COVID: Europe could be moving towards 'a kind of pandemic endgame', says WHOComments
Europe could be moving towards "a kind of pandemic endgame", according to a regional director of the World Health Organization.
Dr Hans Kluge, marking the second anniversary of COVID's arrival on the continent, said we were now entering a new phase of the disease.
He said the Omicron variant was displacing Delta at unprecedented speed, making up a third of cases across the region.
"The pandemic is far from over, but I am hopeful we can end the emergency phase in 2022 and address other health threats that urgently require our attention," said Dr Kluge, regional director for WHO's European region.
"Backlogs and waiting lists have grown, essential health services have been disrupted, and plans and preparations for climate-related health stresses and shocks have been put on hold across the region."
Dr Kluge added COVID could become a seasonal disease in the months to come.
"It's plausible that the region is moving towards a kind of pandemic endgame," he explained, adding that Omicron could infect 60% of Europeans by March.

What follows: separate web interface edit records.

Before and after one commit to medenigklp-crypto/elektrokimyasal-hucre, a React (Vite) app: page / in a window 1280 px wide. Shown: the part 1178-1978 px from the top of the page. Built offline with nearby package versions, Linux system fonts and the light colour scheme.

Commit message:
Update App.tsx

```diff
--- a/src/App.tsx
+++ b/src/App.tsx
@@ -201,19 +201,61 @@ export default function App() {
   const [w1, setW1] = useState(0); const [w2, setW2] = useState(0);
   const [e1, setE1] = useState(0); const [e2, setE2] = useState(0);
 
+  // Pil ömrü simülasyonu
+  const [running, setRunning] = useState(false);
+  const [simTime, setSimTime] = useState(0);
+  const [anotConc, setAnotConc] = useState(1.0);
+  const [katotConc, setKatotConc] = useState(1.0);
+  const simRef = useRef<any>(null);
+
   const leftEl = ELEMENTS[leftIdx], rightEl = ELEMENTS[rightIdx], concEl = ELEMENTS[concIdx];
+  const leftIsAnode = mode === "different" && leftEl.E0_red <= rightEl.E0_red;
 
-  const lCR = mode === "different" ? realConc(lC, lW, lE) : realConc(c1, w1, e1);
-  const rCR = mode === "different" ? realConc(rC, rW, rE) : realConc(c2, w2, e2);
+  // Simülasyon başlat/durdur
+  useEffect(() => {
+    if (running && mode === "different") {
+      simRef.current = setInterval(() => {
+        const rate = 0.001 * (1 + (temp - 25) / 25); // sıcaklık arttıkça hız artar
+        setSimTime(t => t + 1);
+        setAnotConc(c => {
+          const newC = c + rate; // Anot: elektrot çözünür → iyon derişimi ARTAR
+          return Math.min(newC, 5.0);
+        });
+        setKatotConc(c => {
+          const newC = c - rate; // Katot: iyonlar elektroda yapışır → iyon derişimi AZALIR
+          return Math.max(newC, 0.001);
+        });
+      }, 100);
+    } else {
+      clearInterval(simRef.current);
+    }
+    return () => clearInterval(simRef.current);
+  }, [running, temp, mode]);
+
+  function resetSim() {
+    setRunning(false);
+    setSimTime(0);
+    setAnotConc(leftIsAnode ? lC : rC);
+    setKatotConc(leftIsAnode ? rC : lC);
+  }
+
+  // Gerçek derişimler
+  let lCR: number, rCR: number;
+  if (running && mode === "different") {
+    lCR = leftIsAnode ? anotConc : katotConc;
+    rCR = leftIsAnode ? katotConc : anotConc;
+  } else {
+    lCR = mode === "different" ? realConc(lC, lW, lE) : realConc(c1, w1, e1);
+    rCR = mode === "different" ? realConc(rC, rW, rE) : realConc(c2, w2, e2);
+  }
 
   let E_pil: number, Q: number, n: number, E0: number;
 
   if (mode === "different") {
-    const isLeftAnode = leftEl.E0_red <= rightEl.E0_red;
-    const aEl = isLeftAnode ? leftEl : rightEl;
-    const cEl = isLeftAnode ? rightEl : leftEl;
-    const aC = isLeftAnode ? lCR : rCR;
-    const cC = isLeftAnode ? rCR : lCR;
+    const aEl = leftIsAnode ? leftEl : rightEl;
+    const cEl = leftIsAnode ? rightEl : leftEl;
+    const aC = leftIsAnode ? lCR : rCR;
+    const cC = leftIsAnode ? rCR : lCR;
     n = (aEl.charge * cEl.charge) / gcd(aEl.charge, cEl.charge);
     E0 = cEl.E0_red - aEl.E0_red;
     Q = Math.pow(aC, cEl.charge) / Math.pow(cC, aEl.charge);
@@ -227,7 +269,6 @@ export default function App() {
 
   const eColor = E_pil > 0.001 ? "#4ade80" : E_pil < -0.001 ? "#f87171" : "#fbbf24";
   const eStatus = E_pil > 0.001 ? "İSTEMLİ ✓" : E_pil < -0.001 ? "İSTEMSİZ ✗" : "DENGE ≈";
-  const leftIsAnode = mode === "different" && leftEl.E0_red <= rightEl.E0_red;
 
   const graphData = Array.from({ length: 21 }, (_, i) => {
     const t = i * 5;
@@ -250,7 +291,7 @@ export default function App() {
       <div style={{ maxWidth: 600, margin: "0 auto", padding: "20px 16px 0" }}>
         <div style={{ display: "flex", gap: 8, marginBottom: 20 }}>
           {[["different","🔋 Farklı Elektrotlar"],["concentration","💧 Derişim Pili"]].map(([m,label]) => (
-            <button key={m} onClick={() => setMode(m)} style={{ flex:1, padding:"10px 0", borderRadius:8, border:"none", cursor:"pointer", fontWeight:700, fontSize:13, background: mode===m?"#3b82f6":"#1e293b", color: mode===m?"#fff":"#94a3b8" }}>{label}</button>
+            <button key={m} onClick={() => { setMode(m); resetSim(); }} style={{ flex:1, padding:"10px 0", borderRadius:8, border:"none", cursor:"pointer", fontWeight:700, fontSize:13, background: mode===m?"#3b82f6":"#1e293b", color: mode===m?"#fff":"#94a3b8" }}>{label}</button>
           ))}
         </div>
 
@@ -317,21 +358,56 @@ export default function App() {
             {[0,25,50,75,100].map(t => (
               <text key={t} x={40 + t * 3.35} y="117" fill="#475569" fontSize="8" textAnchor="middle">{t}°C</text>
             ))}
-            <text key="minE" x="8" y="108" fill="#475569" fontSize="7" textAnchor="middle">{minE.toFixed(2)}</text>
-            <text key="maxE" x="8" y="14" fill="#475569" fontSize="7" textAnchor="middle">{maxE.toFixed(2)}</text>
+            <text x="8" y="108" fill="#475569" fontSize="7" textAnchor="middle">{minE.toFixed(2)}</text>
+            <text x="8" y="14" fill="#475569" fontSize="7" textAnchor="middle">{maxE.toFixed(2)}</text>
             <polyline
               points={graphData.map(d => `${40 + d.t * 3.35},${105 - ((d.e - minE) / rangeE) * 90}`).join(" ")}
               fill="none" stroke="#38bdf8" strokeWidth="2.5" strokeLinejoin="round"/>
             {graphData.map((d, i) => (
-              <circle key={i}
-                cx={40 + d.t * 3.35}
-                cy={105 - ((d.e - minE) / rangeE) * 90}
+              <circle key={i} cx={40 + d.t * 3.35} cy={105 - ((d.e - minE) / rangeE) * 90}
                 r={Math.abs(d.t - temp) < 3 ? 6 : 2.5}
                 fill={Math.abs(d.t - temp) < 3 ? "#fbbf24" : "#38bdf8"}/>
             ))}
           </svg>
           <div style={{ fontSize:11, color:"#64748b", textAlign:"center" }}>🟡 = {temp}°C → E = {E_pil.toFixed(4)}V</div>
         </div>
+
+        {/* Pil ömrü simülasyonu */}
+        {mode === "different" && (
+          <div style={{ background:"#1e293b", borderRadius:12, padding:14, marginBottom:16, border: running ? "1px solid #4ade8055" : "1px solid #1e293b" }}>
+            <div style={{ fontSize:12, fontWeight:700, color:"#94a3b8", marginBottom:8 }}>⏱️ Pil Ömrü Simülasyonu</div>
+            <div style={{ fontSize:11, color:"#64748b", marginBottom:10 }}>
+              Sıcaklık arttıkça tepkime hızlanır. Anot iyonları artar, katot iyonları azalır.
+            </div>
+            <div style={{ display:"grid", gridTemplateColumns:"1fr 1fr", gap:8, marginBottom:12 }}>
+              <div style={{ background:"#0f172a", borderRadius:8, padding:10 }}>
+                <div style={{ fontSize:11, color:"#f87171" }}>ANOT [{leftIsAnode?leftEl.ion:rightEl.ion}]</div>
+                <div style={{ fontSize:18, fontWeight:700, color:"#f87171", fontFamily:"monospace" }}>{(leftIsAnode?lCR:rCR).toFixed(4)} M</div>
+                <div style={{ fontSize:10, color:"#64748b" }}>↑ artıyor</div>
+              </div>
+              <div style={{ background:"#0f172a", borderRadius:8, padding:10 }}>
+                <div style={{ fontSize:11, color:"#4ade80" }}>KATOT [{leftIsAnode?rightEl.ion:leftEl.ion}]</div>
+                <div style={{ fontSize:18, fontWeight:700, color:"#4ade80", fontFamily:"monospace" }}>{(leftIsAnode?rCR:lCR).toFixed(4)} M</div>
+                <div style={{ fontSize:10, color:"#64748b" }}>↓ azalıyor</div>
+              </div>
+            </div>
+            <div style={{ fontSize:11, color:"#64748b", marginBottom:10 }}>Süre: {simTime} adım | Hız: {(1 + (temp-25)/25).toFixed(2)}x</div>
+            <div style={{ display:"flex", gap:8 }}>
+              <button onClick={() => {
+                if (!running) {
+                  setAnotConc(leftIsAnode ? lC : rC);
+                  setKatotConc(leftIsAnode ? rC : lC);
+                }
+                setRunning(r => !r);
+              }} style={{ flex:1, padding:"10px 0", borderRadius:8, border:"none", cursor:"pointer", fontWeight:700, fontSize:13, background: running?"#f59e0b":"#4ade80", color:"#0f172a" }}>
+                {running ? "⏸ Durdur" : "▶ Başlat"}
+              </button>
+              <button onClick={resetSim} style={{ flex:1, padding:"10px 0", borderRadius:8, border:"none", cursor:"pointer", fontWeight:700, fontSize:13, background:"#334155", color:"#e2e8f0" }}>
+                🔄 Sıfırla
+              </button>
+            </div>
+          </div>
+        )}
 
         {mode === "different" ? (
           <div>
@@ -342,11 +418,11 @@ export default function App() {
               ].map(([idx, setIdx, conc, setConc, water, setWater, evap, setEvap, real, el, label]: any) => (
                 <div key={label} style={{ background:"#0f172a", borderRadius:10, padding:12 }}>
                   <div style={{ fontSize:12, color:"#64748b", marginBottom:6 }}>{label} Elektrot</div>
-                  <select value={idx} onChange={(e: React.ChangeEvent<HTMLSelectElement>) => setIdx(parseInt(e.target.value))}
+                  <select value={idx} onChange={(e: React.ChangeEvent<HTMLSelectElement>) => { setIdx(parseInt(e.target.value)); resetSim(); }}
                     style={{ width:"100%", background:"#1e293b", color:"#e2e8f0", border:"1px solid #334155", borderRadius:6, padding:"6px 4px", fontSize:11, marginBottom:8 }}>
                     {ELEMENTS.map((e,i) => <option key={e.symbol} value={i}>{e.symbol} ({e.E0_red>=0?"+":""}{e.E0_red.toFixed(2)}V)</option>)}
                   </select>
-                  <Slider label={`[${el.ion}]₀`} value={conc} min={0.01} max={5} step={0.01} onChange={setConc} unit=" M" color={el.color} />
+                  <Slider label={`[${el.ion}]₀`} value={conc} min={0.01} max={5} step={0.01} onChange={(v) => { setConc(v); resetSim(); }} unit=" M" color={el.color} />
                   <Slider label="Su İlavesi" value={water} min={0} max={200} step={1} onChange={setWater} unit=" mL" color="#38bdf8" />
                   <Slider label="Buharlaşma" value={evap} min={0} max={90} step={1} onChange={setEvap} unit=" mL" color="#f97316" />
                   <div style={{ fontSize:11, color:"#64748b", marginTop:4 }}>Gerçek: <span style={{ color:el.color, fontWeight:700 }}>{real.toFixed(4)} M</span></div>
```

Once the current surge of Omicron currently sweeping across Europe subsides, "there will be for quite some weeks and months a global immunity, either thanks to the vaccine or because people have immunity due to the infection, and also lowering seasonality".
"We anticipate that there will be a period of quiet before COVID-19 may come back towards the end of the year, but not necessarily the pandemic coming back," Dr Kluge added.
The Omicron variant, which studies have shown is more contagious than Delta but generally leads to less severe infection among vaccinated people, has raised long-awaited hopes that COVID is starting to shift from a pandemic to a more manageable endemic illness like seasonal flu.
But Dr Kluge cautioned that it was still too early to consider the coronavirus endemic.
"There is a lot of talk about endemic but endemic means ... that it is possible to predict what's going to happen. This virus has surprised us more than once so we have to be very careful," Dr Kluge added.